The Surgery – gender reassignment surgery – has never felt like the One End Goal for me. I was ambiguous about surgery, unsure if it was right for me. I knew I didn’t like my body as-is, but surgical intervention is a big step. I joked that, should a vagina fairy fly through the window, I would happily swap my penis for some new plumbing. But wanting something in the abstract and being willing to undergo the steps to get it are two different things, whether the thing in question is moving, learning a new language, or gender reassignment surgery. My equipment (such that it is) works pretty well. It gives me pleasure. I’m not too upset about it. Couldn’t I find a better use of $20,000? Life would certainly be easier if I decided I didn’t want The Surgery.
At some point within the last two years, though, I woke up and realized I did want The Surgery. So I started doing research. Met with doctors. Decided on Dr. McGinn. Scheduled a date, December 9, 2013. Launched a surgery fundraiser. Went to New York City to get my penis scanned by lasers, so that I could make a custom, self-cast mold. I am having this surgery, and the surgery itself is rushing closer every day.
I’m still scared, though. And I’m not sure how to talk about that fear.

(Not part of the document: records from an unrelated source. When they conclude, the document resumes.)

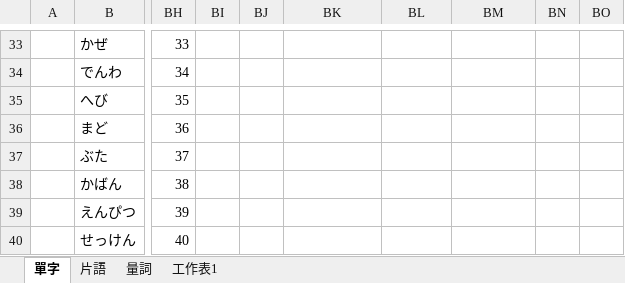
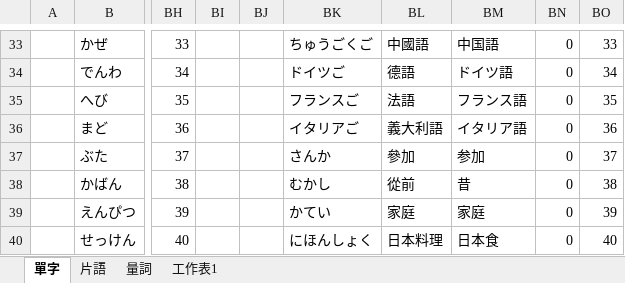
Before and after one commit to ZhuMon/Learning_Japanese, an Excel workbook: the_word.xlsx, sheet 單字, drawn as a sheet; only a part is shown, gaps mark what is left out; values as stored, in another font and other column widths than the file's, no borders; the diff covers the shown part only; the diff names each change by its address in the sheet, - before the commit and + after, or states it on an @@ line.

```diff
--- a/the_word.xlsx (sheet 單字)
+++ b/the_word.xlsx (sheet 單字)
-BK33: (empty)
+BK33: ちゅうごくご
-BL33: (empty)
+BL33: 中國語
-BM33: (empty)
+BM33: 中国語
-BN33:BN40: (empty)
+BN33:BN40: 0
-BO33: (empty)
+BO33: 33
-BK34: (empty)
+BK34: ドイツご
-BL34: (empty)
+BL34: 德語
-BM34: (empty)
+BM34: ドイツ語
-BO34: (empty)
+BO34: 34
-BK35: (empty)
+BK35: フランスご
-BL35: (empty)
+BL35: 法語
-BM35: (empty)
+BM35: フランス語
-BO35: (empty)
+BO35: 35
-BK36: (empty)
+BK36: イタリアご
-BL36: (empty)
+BL36: 義大利語
-BM36: (empty)
+BM36: イタリア語
-BO36: (empty)
+BO36: 36
-BK37: (empty)
+BK37: さんか
-BL37: (empty)
+BL37: 參加
-BM37: (empty)
+BM37: 参加
-BO37: (empty)
+BO37: 37
-BK38: (empty)
+BK38: むかし
-BL38: (empty)
+BL38: 從前
-BM38: (empty)
+BM38: 昔
-BO38: (empty)
+BO38: 38
-BK39: (empty)
+BK39: かてい
-BL39: (empty)
+BL39: 家庭
-BM39: (empty)
+BM39: 家庭
-BO39: (empty)
+BO39: 39
-BK40: (empty)
+BK40: にほんしょく
-BL40: (empty)
+BL40: 日本料理
-BM40: (empty)
+BM40: 日本食
-BO40: (empty)
+BO40: 40
```
Also changed, not shown: 100 edited cells elsewhere in this sheet.
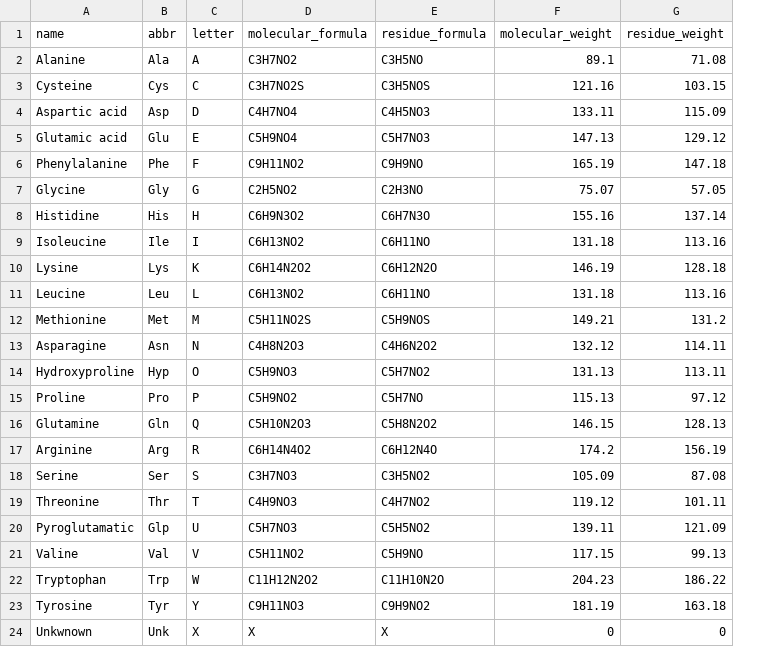
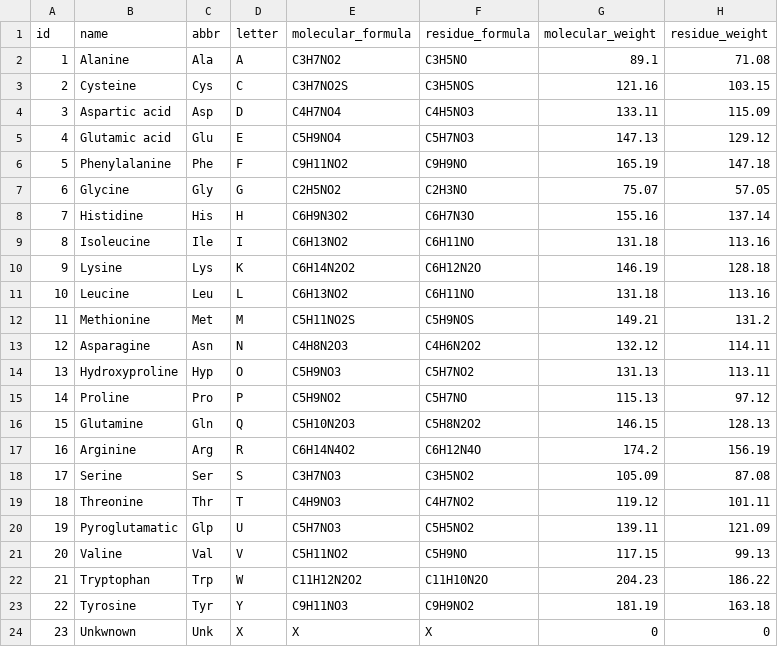
Before and after one commit to LeandroCarneiro/UPEpitopeVec, a CSV file: datasets/aminoacids.csv, drawn as a sheet; only a part is shown; the diff names each change by its address in the sheet, - before the commit and + after, or states it on an @@ line.

Commit message:
Hybrid model and new datasets split by lenght

```diff
--- a/datasets/aminoacids.csv
+++ b/datasets/aminoacids.csv
+column A (id), rows 2-24: 1 | 2 | 3 | 4 | 5 | 6 | 7 | 8 | 9 | 10 | 11 | 12 | 13 | 14 | 15 | 16 | 17 | 18 | 19 | 20 | 21 | 22 | 23
```
Also changed, not shown: 18 other files.
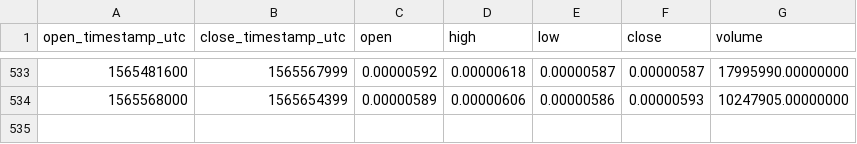
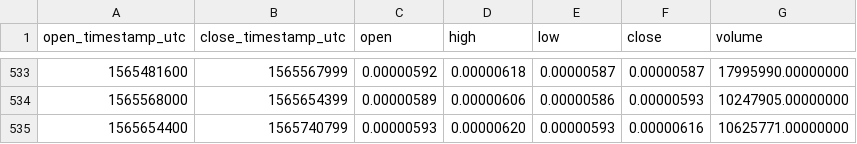
Before and after one commit to cryptobigbro/binance-NCASHETH, a CSV file: binance-NCASHETH-1d.csv, drawn as a sheet; only a part is shown, gaps mark what is left out; the diff names each change by its address in the sheet, - before the commit and + after, or states it on an @@ line.

Commit message:
Update OHLCV data.

```diff
--- a/binance-NCASHETH-1d.csv
+++ b/binance-NCASHETH-1d.csv
+row 535: 1565654400 | 1565740799 | 0.00000593 | 0.00000620 | 0.00000593 | 0.00000616 | 10625771.00000000
```
Also changed, not shown: 1 other file.
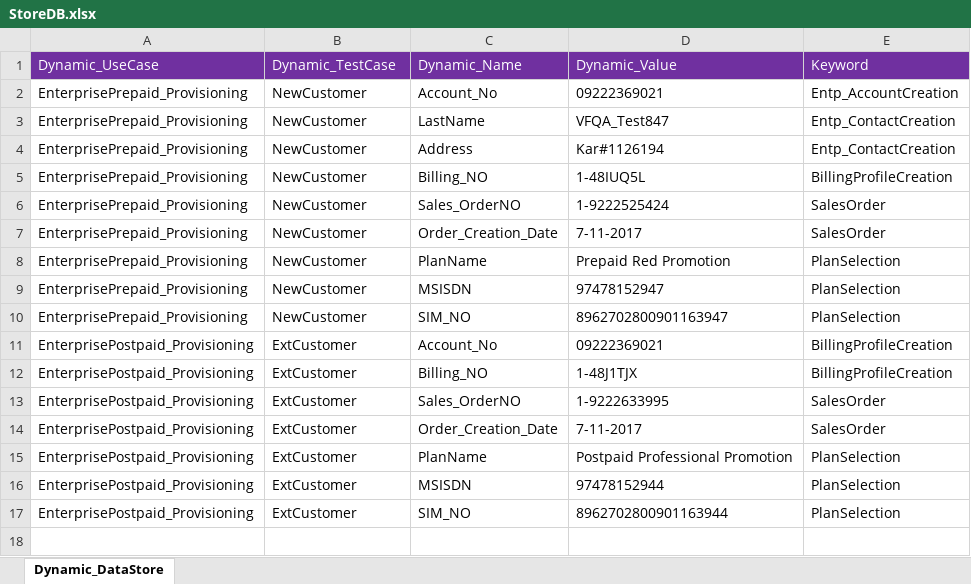
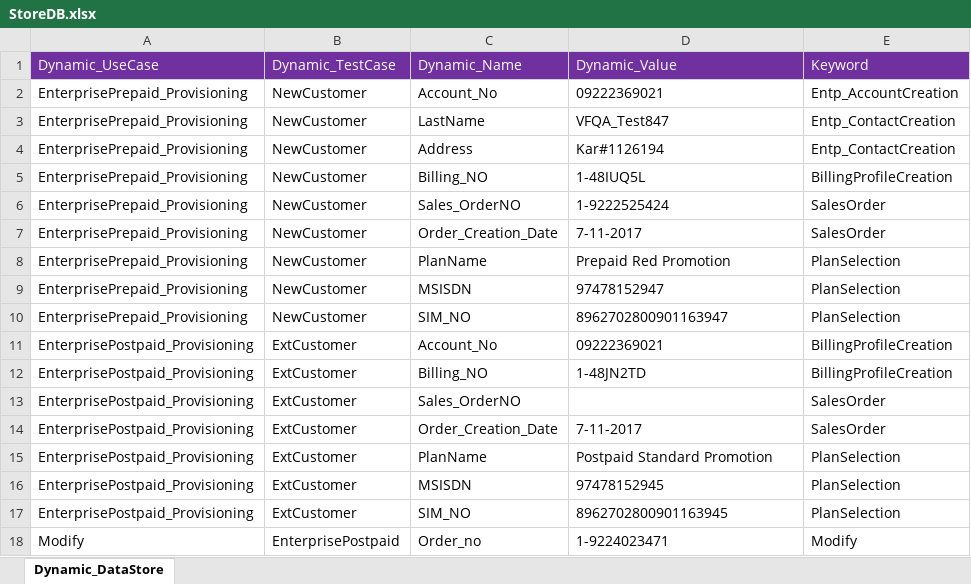
Before and after one commit to imran0404y/Vodafone_QAR, an Excel workbook: Framework/Storage/StoreDB.xlsx, sheet Dynamic_DataStore, drawn as a sheet; values as stored, in another font and other column widths than the file's, no borders; the diff names each change by its address in the sheet, - before the commit and + after, or states it on an @@ line.

```diff
--- a/Framework/Storage/StoreDB.xlsx (sheet Dynamic_DataStore)
+++ b/Framework/Storage/StoreDB.xlsx (sheet Dynamic_DataStore)
-D12 (Dynamic_Value): 1-48J1TJX
+D12 (Dynamic_Value): 1-48JN2TD
-D13 (Dynamic_Value): 1-9222633995
+D13 (Dynamic_Value): (empty)
-D15 (Dynamic_Value): Postpaid Professional Promotion
+D15 (Dynamic_Value): Postpaid Standard Promotion
-D16 (Dynamic_Value): 97478152944
+D16 (Dynamic_Value): 97478152945
-D17 (Dynamic_Value): 8962702800901163944
+D17 (Dynamic_Value): 8962702800901163945
+row 18: Modify | EnterprisePostpaid | Order_no | 1-9224023471 | Modify
```
Also changed, not shown: Framework/Database/TestDataDB.xlsx, 1 other file.
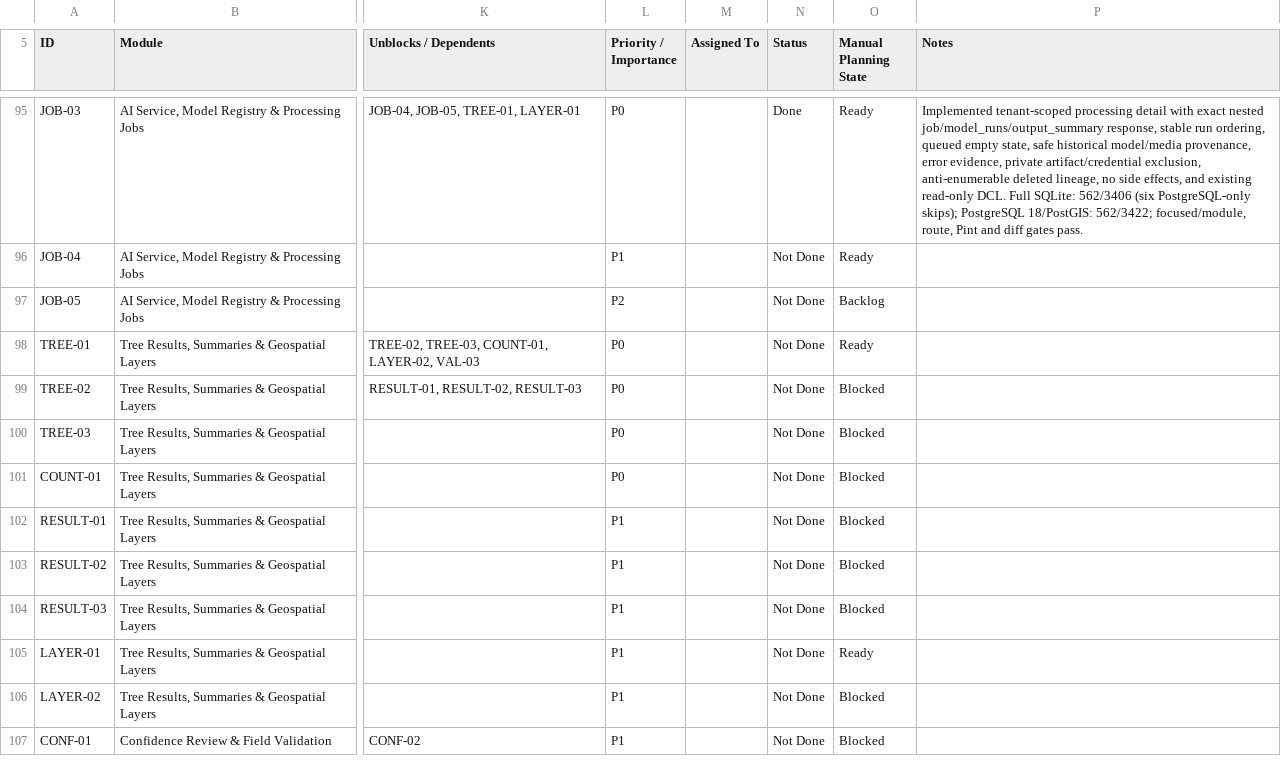
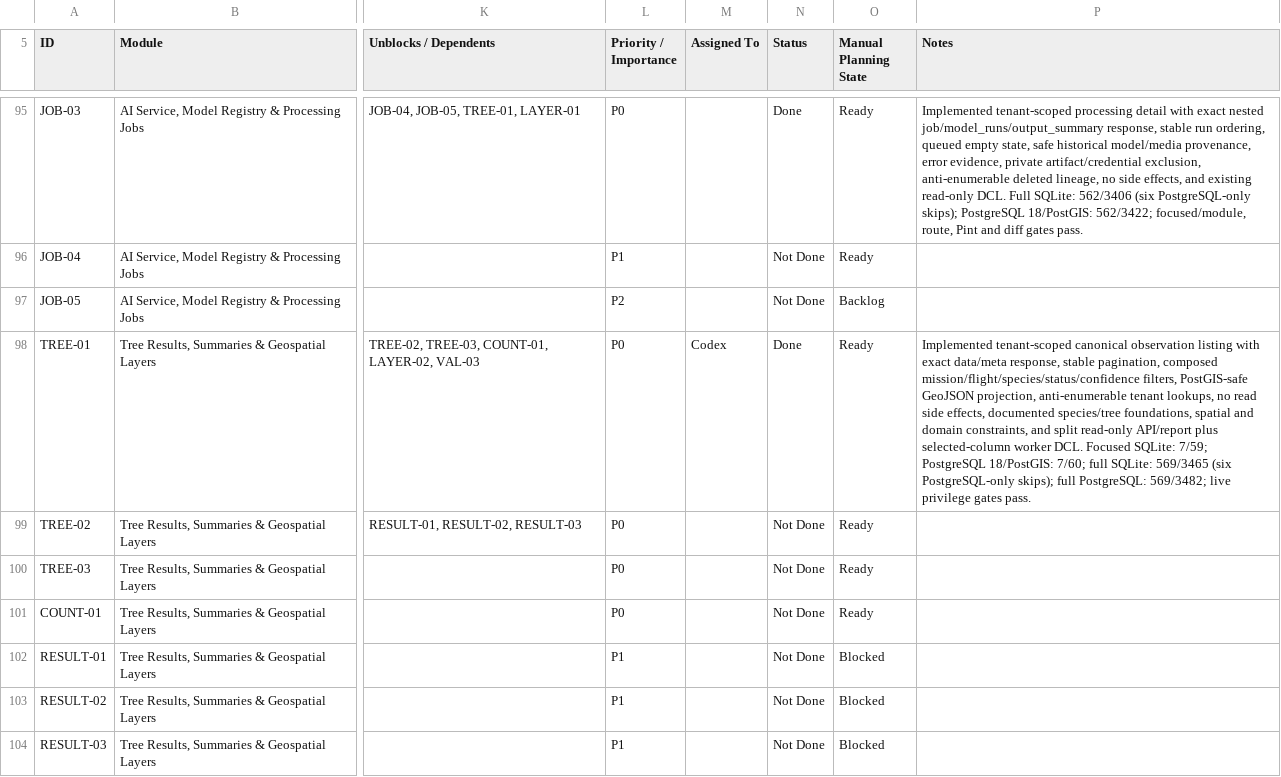
Before and after one commit to earljohnestandarte/MangroScan-API, a CSV file: docs/MangroScan_API_Endpoint_Tracker - API Endpoint Tracker.csv, drawn as a sheet; only a part is shown, gaps mark what is left out; the shorter side is filled out with more unchanged rows; the diff names each change by its address in the sheet, - before the commit and + after, or states it on an @@ line.

Commit message:
feat(TREE-01): list tree observations

```diff
--- a/docs/MangroScan_API_Endpoint_Tracker - API Endpoint Tracker.csv
+++ b/docs/MangroScan_API_Endpoint_Tracker - API Endpoint Tracker.csv
-M98 (Assigned To): (empty)
+M98 (Assigned To): Codex
-N98 (Status): Not Done
+N98 (Status): Done
-P98 (Notes): (empty)
+P98 (Notes): Implemented tenant-scoped canonical observation listing with exact data/meta response, stable pagination, composed mission/flight/species/status/confidence filters, PostGIS-safe GeoJSON projection, anti-enumerable tenant lookups, no read side effects, documented species/tree foundations, spatial and domain constraints, and split read-only API/report plus selected-column worker DCL. Focused SQLite: 7/59; PostgreSQL 18/PostGIS: 7/60; full SQLite: 569/3465 (six PostgreSQL-only skips); full PostgreSQL: 569/3482; live privilege gates pass.
-O99:O101 (Manual Planning State): Blocked
+O99:O101 (Manual Planning State): Ready
```
Also changed, not shown: 10 other files.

I’ve always said (and I still believe) that no trans person ”needs” surgery to be a “real” man or woman or anything else. Surgery is a personal act, but it’s also political and economic. My having surgery, my (financial/physical/emotional/social) ability to have surgery, don’t make me a “better” trans person than someone who – for whatever reason(s) – ends up not having surgery. I’m comfortable with all that; of saying “This decision is right for me, but may not be right for anyone else.”
For all that, it was easier to feel ambiguous before I actually decided to have The Surgery. I could legitimately say “I don’t know.” Now I’m saying that I do know – that I want and am ready for The Surgery – without anything approaching 100% certainty.
Some of the fears are boring and practical: Should I be spending $20,000 on this? Should I be asking friends and family and strangers to help me raise $20,000? Am I willing to go into debt to get this done? Those are logistical fears, and the easiest ones to dismiss: Yes, if this is the right decision for me, then it’s worth $20,000. Yes, I’m willing to go into debt. yes, I’m willing to ask friends and family and strangers for money.
But what about the bigger fears? The scarier ones?
What if I come out feeling wrong?
What if I never orgasm again? Or sexual at all?
Looking at pictures of post-op trans women, some of them look painful. Icky. Not like something I want to happen to my body. What if that’s my experience? What if I never feel like me again?
Somehow, asking those questions – naming those fears – seems like it’s not allowed. Like there’s an unspoken agreement among trans people that – once the decision to have The Surgery is made – we’re not allowed to discuss the fact that it’s scary. Painful. Uncomfortable. Gross.
As a performer, as an educator, and as a person, I try to project the sense that I have my shit together and know what I’m doing. But I don’t. I’m making it up as I go along. To some extent, I am reassured by my past reactions to transitioning; I describe every step of the way as me saying, “Wait, no, this is scary this is too much, this is too fast, this is – why didn’t I do this ages ago?” That fits my reaction to going back to therapy, going on hormones, trying hair removal, changing my appearance and my name, the whole kit and caboodle. There’s good reason to believe I’ll feel that way after The Surgery, too.
I’ve also been thinking about when I got my gallbladder removed. That experience was gross, and painful, and uncomfortable. I also survived it, and came out stronger for it.
I don’t want to dwell on fear, or let it consume me. But I also don’t want to pretend that it’s not there, or that I’m immune to doubt and second thoughts.
I just have to trust that it will all turn out OK.